Poetry Club Members Enter Slam Poetry Competitions


Kechi Mbah

Kechi Mbah performs one of her poems at a local Poetry Slam.

“When people call me quiet or shy I get annoyed/Not because what they’re saying is wrong,/But because what they are saying is right.”

This excerpt is from “Tongue”, a poem written by Kechi Mbah. In her poem, she writes about overcoming her shyness and breaking out of her shell. She found inspiration in spoken word poetry, and that inspiration founded Carnegie’s Poetry Club. Now, she has brought students together through their love of writing.

“Watching the videos, I wanted to learn more about poetry. And I got more interested in the idea of making the Poetry Club at the school and bringing people together,” says Kechi.

Earlier in the year, two members of the Poetry Club, Naomi Canny and Ishita Ahuja, won gold keys in a national poetry competition. This is just one of the competitions that the Poetry Club are interested in. They also enter slam poetry competitions. Right now, they are working on poems to send in to apply for The Houston Meta-Four Team, who will go on to represent Houston in national competitions.   However, while the Poetry Club was started in order to bring people together, they are still individuals that enter these competitions. 

“Its competition is  individuals but I learned about the competition and I told the people in my club about it. So now they’re people within the club, not just me, that are also signing up for competition,” Kechi informed Upstream
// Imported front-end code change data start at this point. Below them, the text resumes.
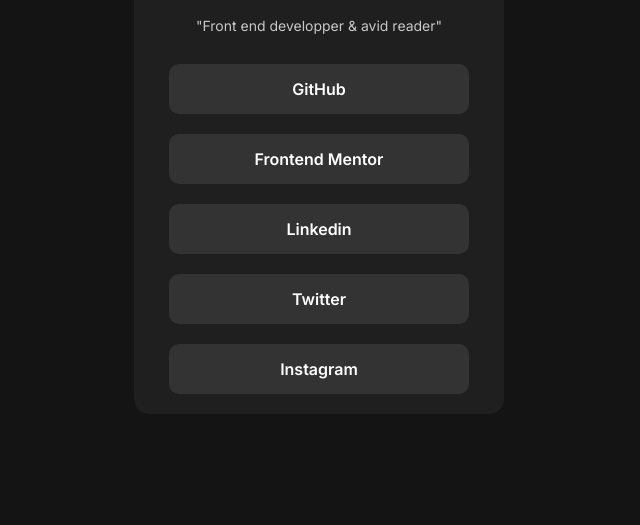
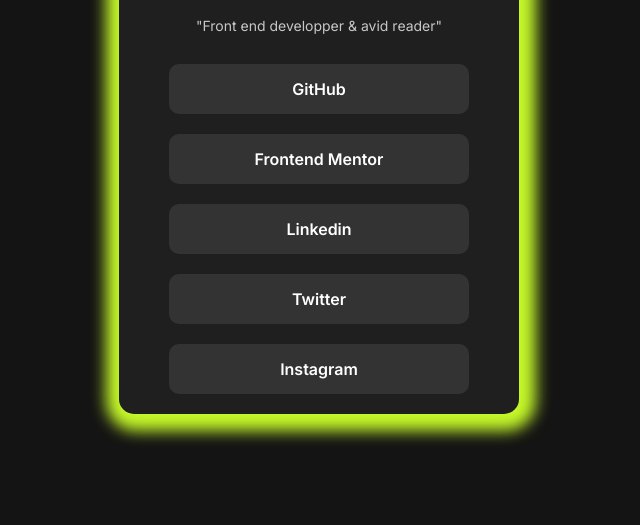
Before and after one commit to bochranaamane/Social-links-profile-solution, a plain HTML site: page index.html in a window 1280 px wide. Shown: the part 275-800 px from the top of the page, without its empty margins (321-961 px from the left). Drawn offline with Linux system fonts and the light colour scheme.

Commit message:
style.css

```diff
--- a/style.css
+++ b/style.css
@@ -21,11 +21,12 @@ body{
 }
 .card{
     background-color: var(--Grey800);
-    max-width: 370px;
+    max-width: 400px;
     width: 100%;
     height: auto;
     padding: 10px;
     border-radius: 15px;
+    box-shadow: 2px 2px 15px 15px var(--Green);
 }
 
 header{
@@ -84,6 +85,7 @@ main .s-infos h2{
     background-color: var(--Green);
     color: black;
 }
+
 @media (max-width:375px) {
     .card {
         max-width: 300px;
```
The Club meets every Wednesday in Ms. Harris’s room, where they watch a video of a slam poet and discuss how it was impactful and how they can apply it to their own writing. It is beneficial to developing young writers, and it can also provide a getaway from the everyday stress of a student’s life. They work to develop their writing and speaking skills. 

“Spoken word is basically where you’re able to make a poem about something that affects you or just anything in general and act in out so people can use it as an outlet to release their emotions,” said Kechi.

This poetry is different from the poetry being read and written in their classes right now. Spoken word poetry is not on the curriculum, so the students are learning as they go. The poetry students work on in class is all written; they focus on written poetry with set parameters, rhyme and reason. Spoken word is all about diction; it’s not about how you write the words, it’s about how the poet chooses to convey them to the audience, right there in the moment. 

“I’m in 10th grade now/And I’m still not loud or outgoing/But when I walk into a room /I no longer cower and face the ground/I stand up straight and I let my eyes meet the eyes of others/Because I know /No one can ever or will ever/Grab ahold of this tongue again.” – Kechi Mbah